The Children of Wilton Chase. By L. T. Meade. (W.
and R. Chambers.)—The heroine of Mrs. Meade's story is a naughty, we trust an exceptionally naughty, girl. She rebels against a gently inflicted punishment, tries to escape the consequences of her re- bellion by a series of falsehoods, and involves herself and others in a variety of troubles. The central incident of the plot, the stealing of a miniature by the heroine's humble protegee, strikes us as being somewhat improbable,—except for the fact that at a certain age some children will appropriate almost anything.
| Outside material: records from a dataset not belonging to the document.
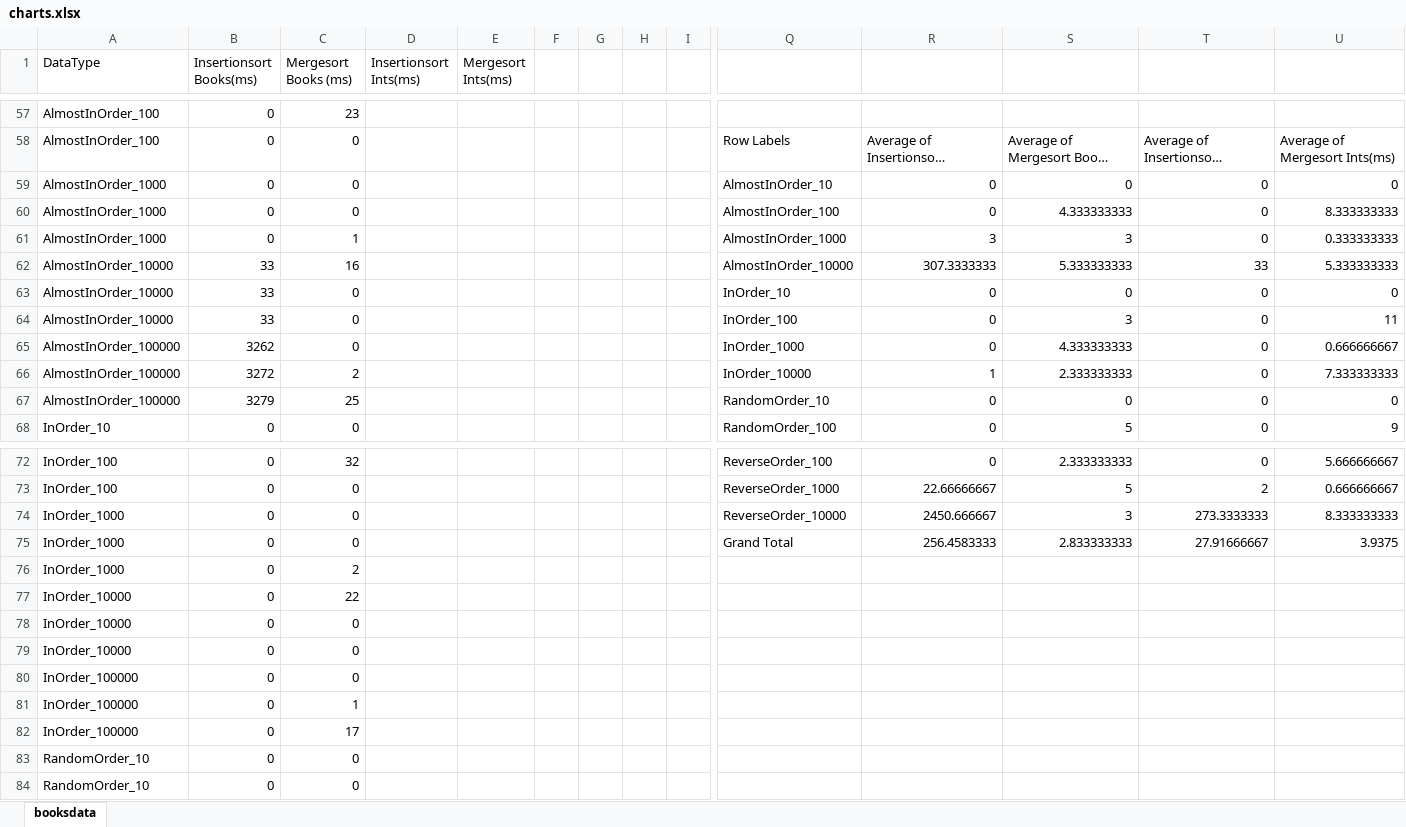
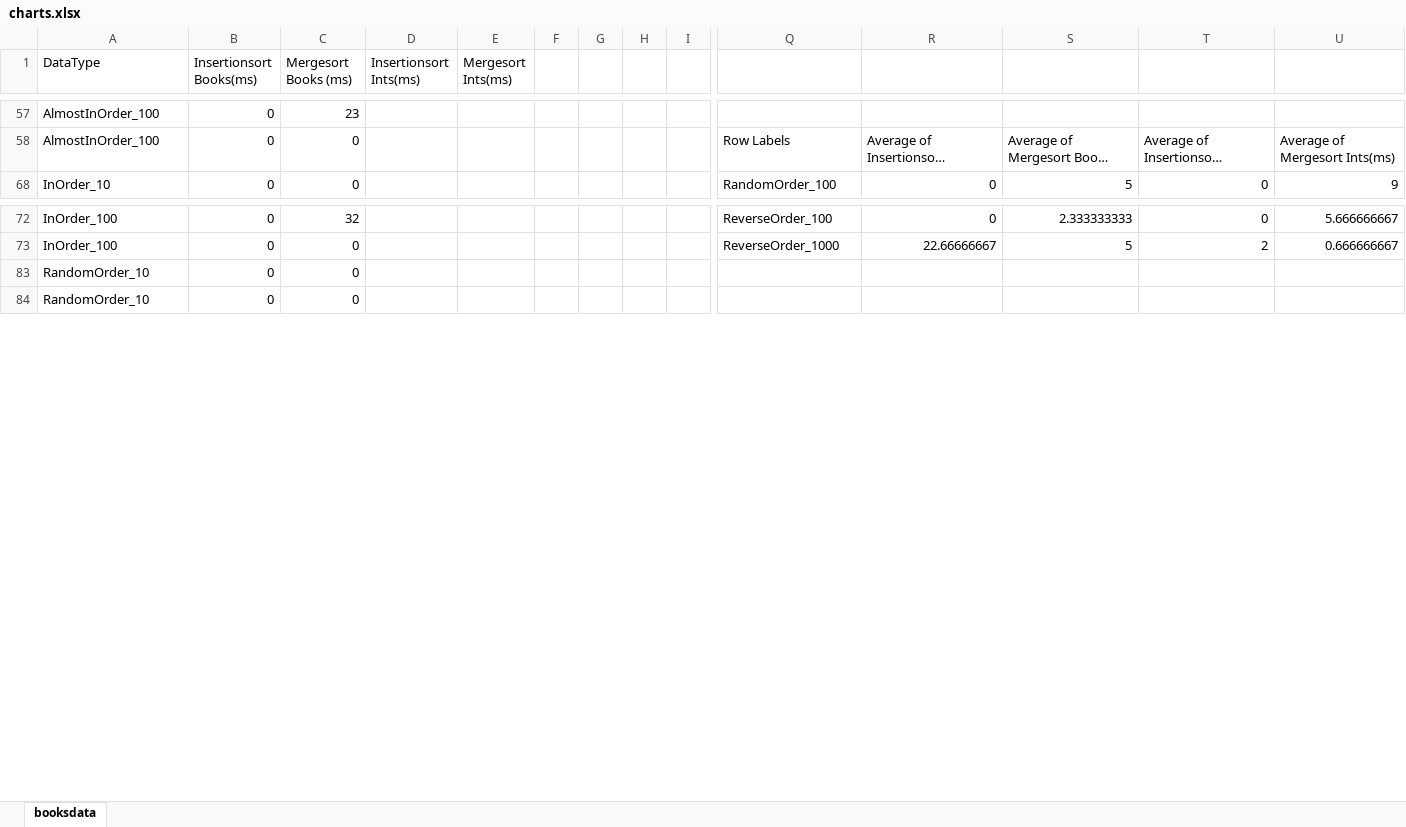
Before and after one commit to Yetalon/Sorting-Algorithms-DataStructures, an Excel workbook: reports/charts.xlsx, sheet booksdata, drawn as a sheet; only a part is shown, gaps mark what is left out; long unchanged cells end in …; values as stored, in another font and other column widths than the file's, no borders; charts and pictures not drawn; rows hold the shown columns only; the diff covers the shown part only; the diff names each change by its address in the sheet, - before the commit and + after, or states it on an @@ line.

```diff
--- a/reports/charts.xlsx (sheet booksdata)
+++ b/reports/charts.xlsx (sheet booksdata)
@@ row 59 hidden: AlmostInOrder_1000 | 0 | 0 |  |  |  |  |  |  | AlmostInOrder_10 | 0 | 0 | 0 | 0 @@
@@ row 60 hidden: AlmostInOrder_1000 | 0 | 0 |  |  |  |  |  |  | AlmostInOrder_100 | 0 | 4.333333333 | 0 | 8.333333333 @@
@@ row 61 hidden: AlmostInOrder_1000 | 0 | 1 |  |  |  |  |  |  | AlmostInOrder_1000 | 3 | 3 | 0 | 0.333333333 @@
@@ row 62 hidden: AlmostInOrder_10000 | 33 | 16 |  |  |  |  |  |  | AlmostInOrder_10000 | 307.3333333 | 5.333333333 | 33 | 5.333333333 @@
@@ row 63 hidden: AlmostInOrder_10000 | 33 | 0 |  |  |  |  |  |  | InOrder_10 | 0 | 0 | 0 | 0 @@
@@ row 64 hidden: AlmostInOrder_10000 | 33 | 0 |  |  |  |  |  |  | InOrder_100 | 0 | 3 | 0 | 11 @@
@@ row 65 hidden: AlmostInOrder_100000 | 3262 | 0 |  |  |  |  |  |  | InOrder_1000 | 0 | 4.333333333 | 0 | 0.666666667 @@
@@ row 66 hidden: AlmostInOrder_100000 | 3272 | 2 |  |  |  |  |  |  | InOrder_10000 | 1 | 2.333333333 | 0 | 7.333333333 @@
@@ row 67 hidden: AlmostInOrder_100000 | 3279 | 25 |  |  |  |  |  |  | RandomOrder_10 | 0 | 0 | 0 | 0 @@
@@ row 74 hidden: InOrder_1000 | 0 | 0 |  |  |  |  |  |  | ReverseOrder_10000 | 2450.666667 | 3 | 273.3333333 | 8.333333333 @@
@@ row 75 hidden: InOrder_1000 | 0 | 0 |  |  |  |  |  |  | Grand Total | 256.4583333 | 2.833333333 | 27.91666667 | 3.9375 @@
@@ row 76 hidden: InOrder_1000 | 0 | 2 @@
@@ row 77 hidden: InOrder_10000 | 0 | 22 @@
@@ row 78 hidden: InOrder_10000 | 0 | 0 @@
@@ row 79 hidden: InOrder_10000 | 0 | 0 @@
@@ row 80 hidden: InOrder_100000 | 0 | 0 @@
@@ row 81 hidden: InOrder_100000 | 0 | 1 @@
@@ row 82 hidden: InOrder_100000 | 0 | 17 @@
```
Also changed, not shown: 18 hidden or unhidden rows elsewhere in this sheet, charts or pictures, 1 other file.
Apart from this, the story is well worked out, and will be found both enter- taining and instructive.